With this in mind, it is possible to keep the family home. However, you may need to make some sacrifices. In order to keep the home, you may need to buy out your spouse’s share of the home with existing funds. You could also allow your spouse to keep another valuable asset in exchange for the home like business interests, a vacation property, retirement account or a portion of your investment portfolio. Before agreeing to this, it is also important to consider additional expenses that come with owning the home. Does it require a lot of maintenance? Will it need a new roof or kitchen update in the near future? Take all these potential expenses into account before pushing to take on full ownership of the home to reduce the risk of financial concerns in the future.

Fortunately, as noted in a recent piece by Kiplinger, keeping a family home is more affordable now than it was in the past. This is partly due to the fact that we are currently in a seller’s market, making it much more expensive to buy a replacement property if you choose not to keep the home, and also because this has led to low-interest financing for those who may need to refinance to cover an existing mortgage.

How Do I Go About Making Sure I Actually Get The Home In The Divorce?

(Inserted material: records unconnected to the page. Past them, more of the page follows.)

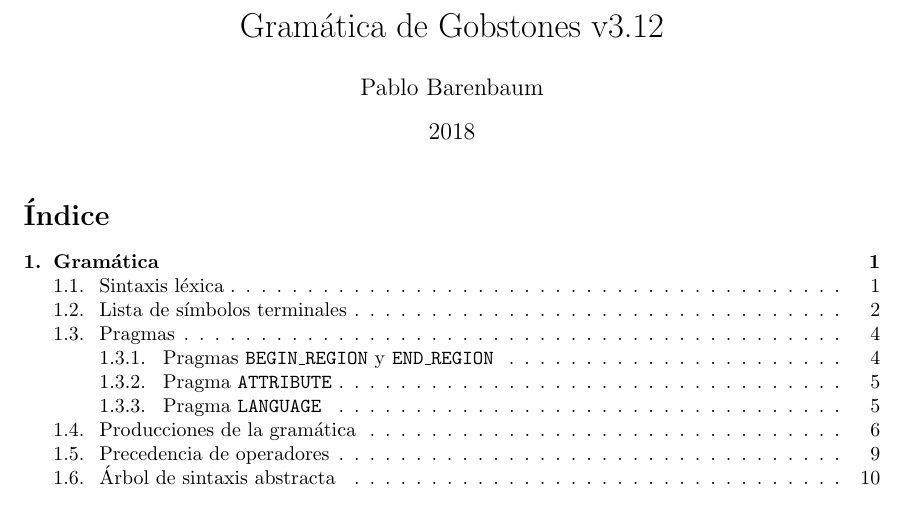
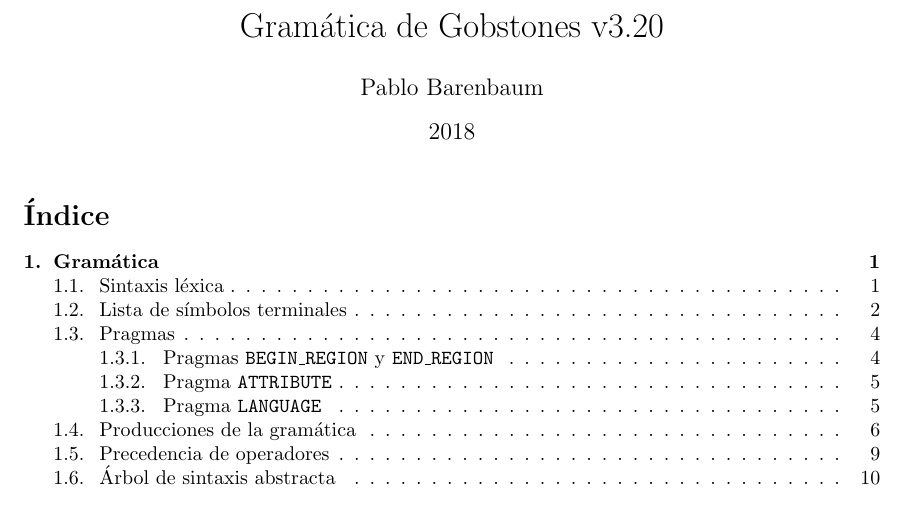
Before and after one commit to gobstones/gobstones-interpreter, a LaTeX document (doc/gobstones.tex): part of page 1 of 24, cut so that both start at the same text. Compiled offline with pdfLaTeX.

Commit message:
Adjusting the version number

```diff
--- a/doc/gobstones.tex
+++ b/doc/gobstones.tex
@@ -53,7 +53,7 @@
 \newcommand{\constructorname}[1]{\textcolor{red}{\texttt{#1}}}
 \newcommand{\fieldname}[1]{\textcolor{darkgreen}{\textit{#1}}}
 
-\title{Gramática de Gobstones v3.12}
+\title{Gramática de Gobstones v3.20}
 \author{Pablo Barenbaum}
 \date{2018}
 
```
Also changed, not shown: doc/gobstones.pdf.
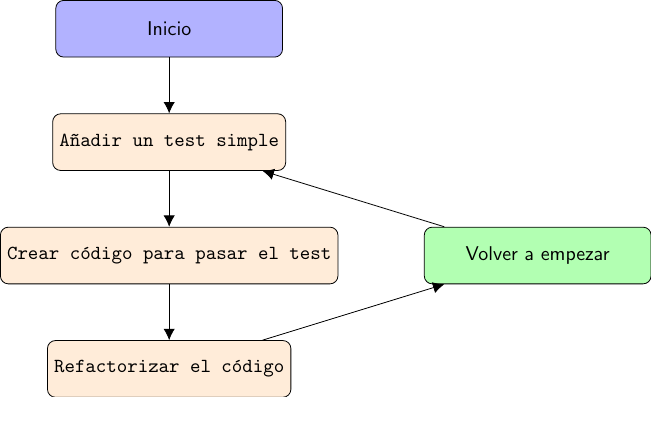
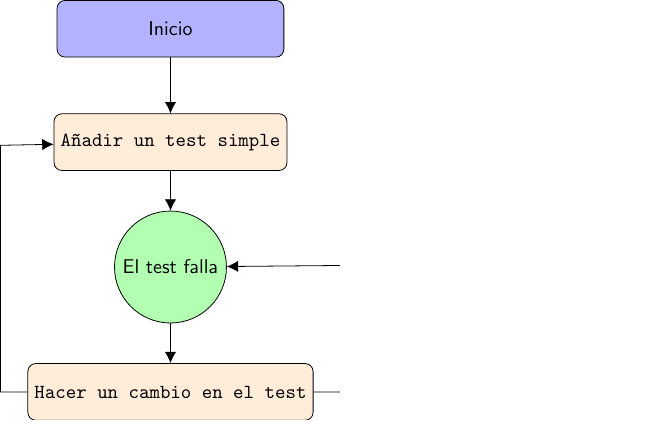
Before and after one commit to lulivi/deep-g-prop, a LaTeX figure (docs/report/figures/tdd.tex): the whole page. Compiled offline with pdfLaTeX.

Commit message:
Apply final documentation changes

```diff
--- a/docs/report/figures/tdd.tex
+++ b/docs/report/figures/tdd.tex
@@ -8,7 +8,7 @@
         minimum height=1cm, text centered, font=\sffamily
     },
     startLoop/.style = {base, fill=blue!30},
-    repeat/.style = {base, fill=green!30},
+    transition/.style = {circle, draw, fill=green!30},
     process/.style = {base, minimum width=2.5cm, fill=orange!15, font=\ttfamily},
 }
 \begin{document}
@@ -22,18 +22,18 @@
                                 {Inicio};
         \node (addTest)       [process, below of=start, yshift=-0.5cm]
                                 {Añadir un test simple};
-        \node (addSimpleCode) [process, below of=addTest, yshift=-0.5cm]
-                                {Crear código para pasar el test};
-        \node (refactorCode)  [process, below of=addSimpleCode, yshift=-0.5cm]
-                                {Refactorizar el código};
-        \node (repeat)        [repeat, right of=addSimpleCode, xshift=5cm]
-                                {Volver a empezar};
+
+        \node (testFail)     [transition, below of=addTest, yshift=-20]
+                                {El test falla};
+
+        \node (makeChange)    [process, below of=testFail, yshift=-20]
+                                {Hacer un cambio en el test};
 
         % Arrow specification
         \draw[->]         (start) -- (addTest);
-        \draw[->]       (addTest) -- (addSimpleCode);
-        \draw[->] (addSimpleCode) -- (refactorCode);
-        \draw[->]  (refactorCode) -- (repeat);
-        \draw[->]        (repeat) -- (addTest);
+        \draw[->]       (addTest) -- (testFail);
+        \draw[->] (testFail) -- (makeChange);
+        \draw[->]  (makeChange) -- ++(3, 0) -- ++(0, 2.23) -- (testFail);
+        \draw[->]        (makeChange) -- ++(-3,0) -- ++(0, 4.35) -- (addTest);
     \end{tikzpicture}
 \end{document}
```
Also changed, not shown: docs/report/bibliografia.bib (+22 -1 lines), docs/report/proyecto.tex (+7 -25 lines), src/README.md, 5 other files.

It is important to make sure the divorce settlement agreement clearly states that you will receive the family home. It is best to avoid boiler-plate documents and get a settlement agreement drafted to your specific situation. This will better ensure a smooth transition into post-divorce life and reduce the risk of surprises in the future.